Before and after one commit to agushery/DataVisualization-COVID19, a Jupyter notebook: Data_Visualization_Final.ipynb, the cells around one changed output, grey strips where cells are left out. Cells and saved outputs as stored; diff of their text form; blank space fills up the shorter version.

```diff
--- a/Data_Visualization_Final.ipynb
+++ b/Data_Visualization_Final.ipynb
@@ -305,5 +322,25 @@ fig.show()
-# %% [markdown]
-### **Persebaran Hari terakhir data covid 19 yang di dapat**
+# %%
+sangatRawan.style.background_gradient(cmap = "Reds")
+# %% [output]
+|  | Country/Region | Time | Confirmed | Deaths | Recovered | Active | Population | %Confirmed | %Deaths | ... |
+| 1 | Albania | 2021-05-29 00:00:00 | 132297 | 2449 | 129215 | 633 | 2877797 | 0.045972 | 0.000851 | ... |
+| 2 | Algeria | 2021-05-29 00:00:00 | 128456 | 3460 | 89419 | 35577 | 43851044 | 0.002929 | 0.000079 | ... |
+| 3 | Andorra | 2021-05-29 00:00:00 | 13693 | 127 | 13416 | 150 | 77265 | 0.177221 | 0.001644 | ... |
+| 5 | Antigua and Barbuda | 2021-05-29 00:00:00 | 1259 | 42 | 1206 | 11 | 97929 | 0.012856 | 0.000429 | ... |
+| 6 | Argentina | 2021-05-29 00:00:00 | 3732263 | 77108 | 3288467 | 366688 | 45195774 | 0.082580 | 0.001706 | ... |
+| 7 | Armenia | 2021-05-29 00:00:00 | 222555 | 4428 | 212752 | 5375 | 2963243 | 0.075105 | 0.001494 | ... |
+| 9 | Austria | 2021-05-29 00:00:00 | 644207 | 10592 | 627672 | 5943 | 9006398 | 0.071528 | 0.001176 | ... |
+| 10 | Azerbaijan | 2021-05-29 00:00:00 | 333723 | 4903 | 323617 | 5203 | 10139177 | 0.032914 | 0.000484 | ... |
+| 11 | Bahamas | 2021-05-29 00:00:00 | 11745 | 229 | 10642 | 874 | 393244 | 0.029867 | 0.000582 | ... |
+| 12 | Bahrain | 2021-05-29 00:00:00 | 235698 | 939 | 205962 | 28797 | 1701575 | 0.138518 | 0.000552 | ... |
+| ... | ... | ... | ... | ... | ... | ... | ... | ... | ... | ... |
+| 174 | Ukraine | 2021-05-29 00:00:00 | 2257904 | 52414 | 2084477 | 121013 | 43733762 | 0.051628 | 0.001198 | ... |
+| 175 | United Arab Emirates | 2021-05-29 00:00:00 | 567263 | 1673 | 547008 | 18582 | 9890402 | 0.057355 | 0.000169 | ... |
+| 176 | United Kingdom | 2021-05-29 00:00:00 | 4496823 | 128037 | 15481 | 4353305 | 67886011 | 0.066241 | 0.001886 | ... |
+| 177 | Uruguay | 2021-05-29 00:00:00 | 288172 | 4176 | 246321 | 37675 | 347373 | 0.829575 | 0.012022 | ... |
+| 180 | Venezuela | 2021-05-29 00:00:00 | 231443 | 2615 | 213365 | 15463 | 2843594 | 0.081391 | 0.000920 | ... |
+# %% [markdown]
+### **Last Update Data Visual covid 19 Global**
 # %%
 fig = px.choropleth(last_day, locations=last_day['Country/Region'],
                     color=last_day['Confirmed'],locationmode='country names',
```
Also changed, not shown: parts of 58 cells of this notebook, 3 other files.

▸ **Assignment**
Looking at the entries above, work out how many lines include the word "cells" and reply with that number alone.

▸ **Your response**
2